I know many of you have complained about not seeing enough local news on your local stations. I totally agree. Nevertheless, I know what pressures are on the broadcast industry. If you truly want to preserve local news you have to let your local stations know that’s what you want. You have to let them know constantly. Quite frankly, they are there to serve you. That’s why they exist. However, they must also be supported by ad revenue. If you care about local news, if you are in that position, you need to consider that too.
In the old days there were enough employees to get out into the community and find the stories. These days you are as much of the process as anyone. I’ve heard folks ask, “why didn’t the news cover that story,” as if the stations have a crystal ball in the newsroom, or as if the stations agree on what makes a story (competition!), or as if the dark corporations are “covering up” what the Feds are doing near Skellytown. That’s how rumors start!
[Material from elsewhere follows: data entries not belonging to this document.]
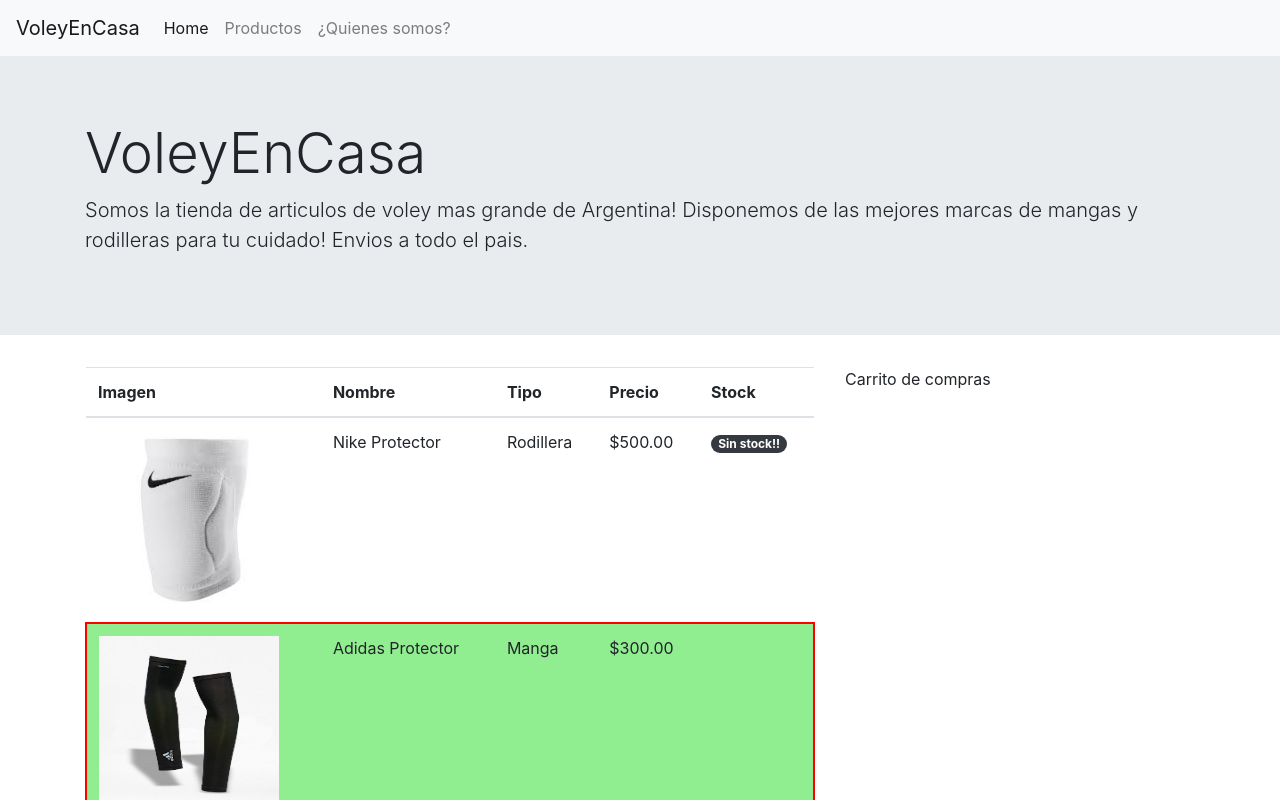
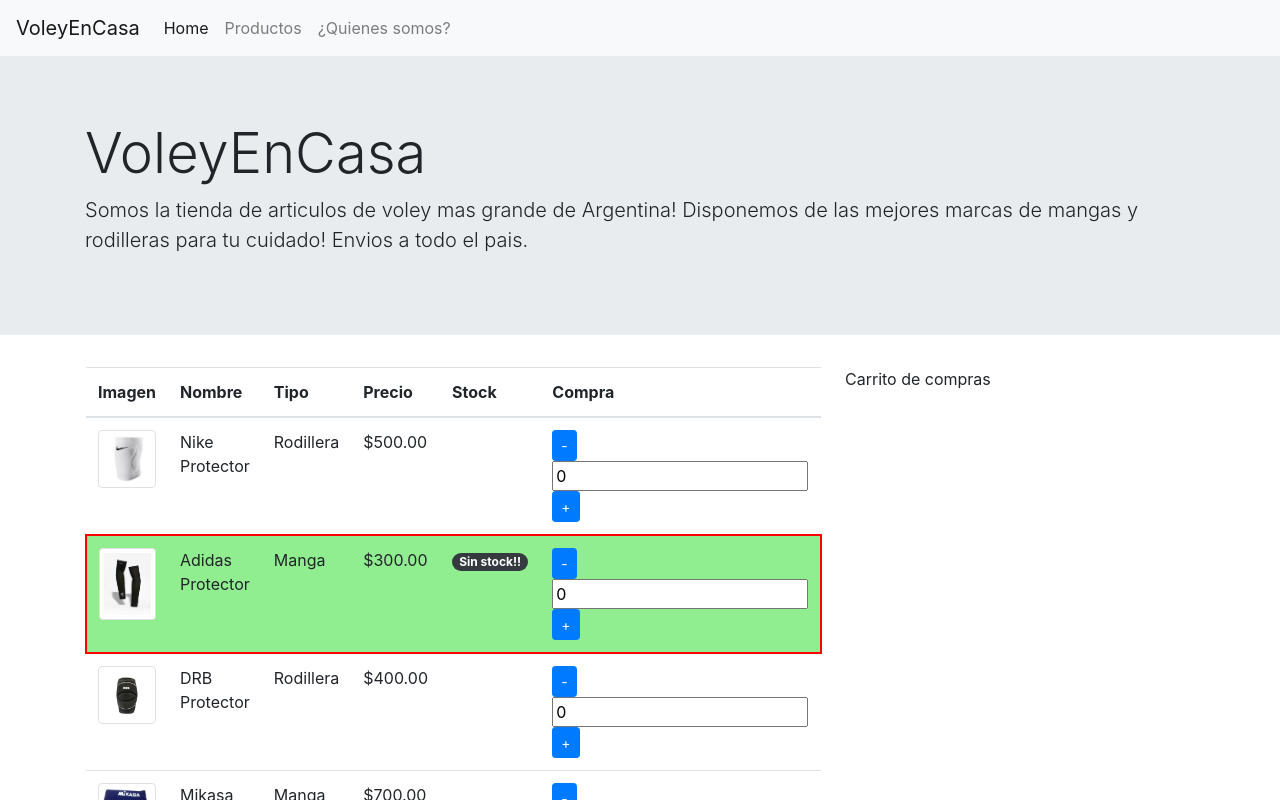
Before and after one commit to juanchomc17/angular-voley, an Angular app: page / in a window 1280 px wide. Shown: the top 800 px of the page. Built offline with nearby package versions, Linux system fonts and the light colour scheme.

Commit message:
Termine clase 4

```diff
--- a/src/app/app.module.ts
+++ b/src/app/app.module.ts
@@ -4,6 +4,7 @@
 import { AppRoutingModule } from './app-routing.module';
 import { AppComponent } from './app.component';
 import { ProductListComponent } from './product-list/product-list.component';
+import { FormsModule } from '@angular/forms';
 
 @NgModule({
   declarations: [
@@ -12,7 +13,8 @@
   ],
   imports: [
     BrowserModule,
-    AppRoutingModule
+    AppRoutingModule,
+    FormsModule
   ],
   providers: [],
   bootstrap: [AppComponent]
--- a/src/app/product-list/product-list.component.html
+++ b/src/app/product-list/product-list.component.html
@@ -6,15 +6,23 @@
             <th>Tipo</th>
             <th>Precio</th>
             <th>Stock</th>
+            <th>Compra</th>
         </tr>
     </thead>
     <tbody>
         <tr *ngFor= "let product of products"  [ngClass]="{'clearance': product.clearance}">
-            <td><img [src]="product.image" [alt]="product.name"></td>
+            <td><img width="120" class="img-thumbnail" [src]="product.image" [alt]="product.name"></td>
             <td>{{product.name}}</td>
             <td>{{product.type}}</td>
             <td>{{product.price | currency}}</td>
             <td> <span class="badge badge-pill badge-dark" *ngIf= "product.stock==0">Sin stock!! </span></td>
+            <td>
+                <button class="btn btn-primary btn-sm" (click)= "downQuiantity(product)">-</button>
+                <input type="text"
+                 [(ngModel)]="product.quantity"
+                 (keyup)="changeQuantity($event, product)" >
+                <button class="btn btn-primary btn-sm" (click)= "upQuiantity(product)">+</button>
+            </td>
         </tr>
     </tbody>
 </table>
--- a/src/app/product-list/product-list.component.ts
+++ b/src/app/product-list/product-list.component.ts
@@ -13,17 +13,19 @@
       "name": "Nike Protector",
       "type": "Rodillera",
       "price": 500,
-      "stock": 0,
+      "stock": 20,
       "image":"assets/img/rodillera-nike.jpg",
       "clearance": false,
+      "quantity": 0,
     },
     {
       "name": "Adidas Protector",
       "type": "Manga",
       "price": 300,
-      "stock": 25,
+      "stock": 0,
       "image":"assets/img/manga-adidas.jpg",
       "clearance": true,
+      "quantity": 0,
     },
     {
       "name": "DRB Protector",
@@ -32,6 +34,7 @@
       "stock": 30,
       "image":"assets/img/rodillera-drb.jpg",
       "clearance": false,
+      "quantity": 0,
     },
     {
       "name": "Mikasa Protector",
@@ -40,6 +43,7 @@
       "stock": 10,
       "image":"assets/img/manga-mikasa.jpg",
       "clearance": false,
+      "quantity": 0,
     },
   ];
   constructor() { }
@@ -47,4 +51,19 @@
   ngOnInit(): void {
   }
 
+  upQuiantity(product : Product): void{
+    if(product.quantity < product.stock )
+    product.quantity++;
+  }
+
+  downQuiantity(product : Product): void{
+    if(product.quantity > 0)
+    product.quantity--;
+  }
+
+  changeQuantity(event, product : Product) : void {
+    console.log(event.key);
+
+  }
+
 }
--- a/src/app/product-list/product.ts
+++ b/src/app/product-list/product.ts
@@ -5,5 +5,6 @@
     stock: number;
     image: string;
     clearance: boolean;
+    quantity:number;
 
 }
--- a/src/styles.scss
+++ b/src/styles.scss
@@ -1,4 +1 @@
 /* You can add global styles to this file, and also import other style files */
-img{
-    width: 180px; height: 180px;
-}
```
Also changed, not shown: src/app/hello.component.ts (deleted, +0 -10 lines).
If you participate in the news with your local stations, if you remind them you want to see a focus on your lives, your values and your concerns, and communicate that fact to them, on social media or at events or elsewhere, they will certainly communicate that fact to the companies that own them. I learned the Panhandle Spirit is not unique to folks in the Panhandle. There are people everywhere who care about their neighbors and will help them in times of need. However, the Panhandle Spirit is absolutely unique in our shared history, in our specific spirituality, and in the way we go about things. We may be similar to folks elsewhere, but we aren’t milk. We may enjoy drinking milk, but we don’t want the information we depend upon to make our daily decisions, the local stories that remind us of our value, to become milk.